◆ About this task:
Every entry below must be repeated exactly; skip the pictures.

◆ Records shown:

BEGIN

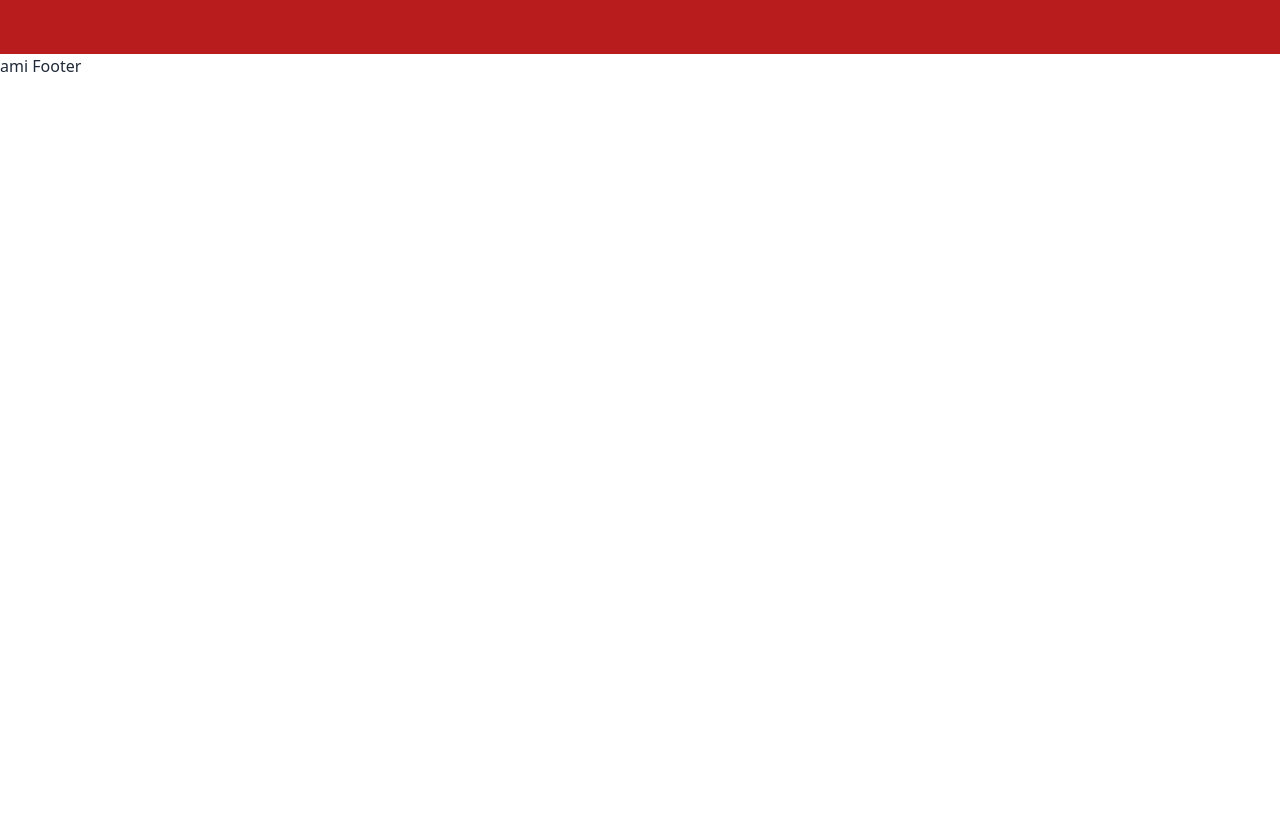
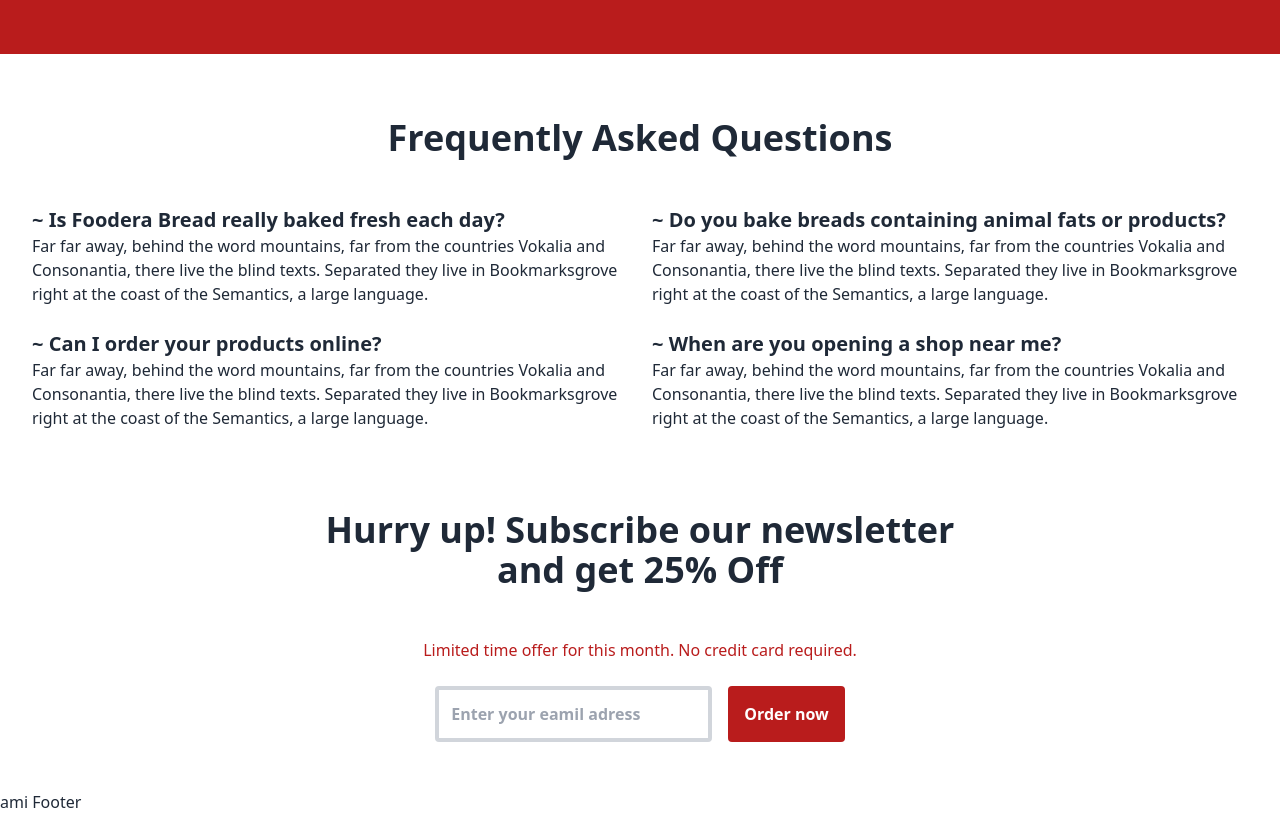
Before and after one commit to jishan1019/Bongo-Restora, a React (Vite) app: page / in a window 1280 px wide. Shown: the part 1832-2646 px from the top of the page. Before the commit the page ends 1910 px from the top, so only its background shows below. Built offline with nearby package versions, Linux system fonts and the light colour scheme.

Commit message:
subscribe option add

```diff
--- /dev/null
+++ b/src/component/Layout/Faq.jsx
@@ -0,0 +1,32 @@
+import React from 'react';
+
+const Faq = () => {
+    return (
+        <section className='mt-16'>
+            <h1 className='md:text-4xl text-2xl font-semibold mb-12 text-center'>Frequently Asked Questions</h1>
+            <div className='grid md:grid-cols-2 grid-cols-1 ml-8 mr-8 gap-6 '>
+                <div>
+                    <h1 className='font-bold text-xl'>~ Is Foodera Bread really baked fresh each day?</h1>
+                    <p>Far far away, behind the word mountains, far from the countries Vokalia and Consonantia, there live the blind texts. Separated they live in Bookmarksgrove right at the coast of the Semantics, a large language.</p>
+                </div>
+
+                <div>
+                    <h1 className='font-bold text-xl'>~ Do you bake breads containing animal fats or products?</h1>
+                    <p>Far far away, behind the word mountains, far from the countries Vokalia and Consonantia, there live the blind texts. Separated they live in Bookmarksgrove right at the coast of the Semantics, a large language.</p>
+                </div>
+
+                <div>
+                    <h1 className='font-bold text-xl'>~ Can I order your products online?</h1>
+                    <p>Far far away, behind the word mountains, far from the countries Vokalia and Consonantia, there live the blind texts. Separated they live in Bookmarksgrove right at the coast of the Semantics, a large language.</p>
+                </div>
+
+                <div>
+                    <h1 className='font-bold text-xl'>~ When are you opening a shop near me?</h1>
+                    <p>Far far away, behind the word mountains, far from the countries Vokalia and Consonantia, there live the blind texts. Separated they live in Bookmarksgrove right at the coast of the Semantics, a large language.</p>
+                </div>
+            </div>
+        </section>
+    );
+};
+
+export default Faq;
--- a/src/component/Layout/Home.jsx
+++ b/src/component/Layout/Home.jsx
@@ -2,6 +2,8 @@ import React from 'react';
 import Cover from './Cover';
 import ExploreChef from './ExploreChef';
 import CaroselFidback from './CaroselFidback';
+import Faq from './Faq';
+import Subscribe from './Subscribe';
 
 const Home = () => {
     return (
@@ -30,6 +32,8 @@ const Home = () => {
             </div>
             <ExploreChef />
             <CaroselFidback />
+            <Faq />
+            <Subscribe />
         </div>
     );
 };
--- /dev/null
+++ b/src/component/Layout/Subscribe.jsx
@@ -0,0 +1,19 @@
+import React from 'react';
+
+const Subscribe = () => {
+    return (
+        <div className='mt-20 text-center'>
+            <h1 className='md:text-4xl text-2xl font-semibold mb-12 text-center ml-3 mr-3'>Hurry up! Subscribe our newsletter <br />
+                and get 25% Off</h1>
+            <p className='text-red-700'>Limited time offer for this month. No credit card required.</p>
+
+            <div className='mt-6 mb-12'>
+                <input className='border-gray-300 rounded border-4 p-3 mr-4 font-semibold text-red-700' type="email" placeholder='Enter your eamil adress' />
+                <button className='bg-red-700 hover:bg-white p-4 text-white hover:text-black font-bold rounded hover:border-red-700 hover:border-4'>Order now </button>
+            </div>
+
+        </div>
+    );
+};
+
+export default Subscribe;
```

END

◆ Solution to the problem:
Before and after one commit to jishan1019/Bongo-Restora, a React (Vite) app: page / in a window 1280 px wide. Shown: the part 1832-2646 px from the top of the page. Before the commit the page ends 1910 px from the top, so only its background shows below. Built offline with nearby package versions, Linux system fonts and the light colour scheme.

Commit message:
subscribe option add

```diff
--- /dev/null
+++ b/src/component/Layout/Faq.jsx
@@ -0,0 +1,32 @@
+import React from 'react';
+
+const Faq = () => {
+    return (
+        <section className='mt-16'>
+            <h1 className='md:text-4xl text-2xl font-semibold mb-12 text-center'>Frequently Asked Questions</h1>
+            <div className='grid md:grid-cols-2 grid-cols-1 ml-8 mr-8 gap-6 '>
+                <div>
+                    <h1 className='font-bold text-xl'>~ Is Foodera Bread really baked fresh each day?</h1>
+                    <p>Far far away, behind the word mountains, far from the countries Vokalia and Consonantia, there live the blind texts. Separated they live in Bookmarksgrove right at the coast of the Semantics, a large language.</p>
+                </div>
+
+                <div>
+                    <h1 className='font-bold text-xl'>~ Do you bake breads containing animal fats or products?</h1>
+                    <p>Far far away, behind the word mountains, far from the countries Vokalia and Consonantia, there live the blind texts. Separated they live in Bookmarksgrove right at the coast of the Semantics, a large language.</p>
+                </div>
+
+                <div>
+                    <h1 className='font-bold text-xl'>~ Can I order your products online?</h1>
+                    <p>Far far away, behind the word mountains, far from the countries Vokalia and Consonantia, there live the blind texts. Separated they live in Bookmarksgrove right at the coast of the Semantics, a large language.</p>
+                </div>
+
+                <div>
+                    <h1 className='font-bold text-xl'>~ When are you opening a shop near me?</h1>
+                    <p>Far far away, behind the word mountains, far from the countries Vokalia and Consonantia, there live the blind texts. Separated they live in Bookmarksgrove right at the coast of the Semantics, a large language.</p>
+                </div>
+            </div>
+        </section>
+    );
+};
+
+export default Faq;
--- a/src/component/Layout/Home.jsx
+++ b/src/component/Layout/Home.jsx
@@ -2,6 +2,8 @@ import React from 'react';
 import Cover from './Cover';
 import ExploreChef from './ExploreChef';
 import CaroselFidback from './CaroselFidback';
+import Faq from './Faq';
+import Subscribe from './Subscribe';
 
 const Home = () => {
     return (
@@ -30,6 +32,8 @@ const Home = () => {
             </div>
             <ExploreChef />
             <CaroselFidback />
+            <Faq />
+            <Subscribe />
         </div>
     );
 };
--- /dev/null
+++ b/src/component/Layout/Subscribe.jsx
@@ -0,0 +1,19 @@
+import React from 'react';
+
+const Subscribe = () => {
+    return (
+        <div className='mt-20 text-center'>
+            <h1 className='md:text-4xl text-2xl font-semibold mb-12 text-center ml-3 mr-3'>Hurry up! Subscribe our newsletter <br />
+                and get 25% Off</h1>
+            <p className='text-red-700'>Limited time offer for this month. No credit card required.</p>
+
+            <div className='mt-6 mb-12'>
+                <input className='border-gray-300 rounded border-4 p-3 mr-4 font-semibold text-red-700' type="email" placeholder='Enter your eamil adress' />
+                <button className='bg-red-700 hover:bg-white p-4 text-white hover:text-black font-bold rounded hover:border-red-700 hover:border-4'>Order now </button>
+            </div>
+
+        </div>
+    );
+};
+
+export default Subscribe;
```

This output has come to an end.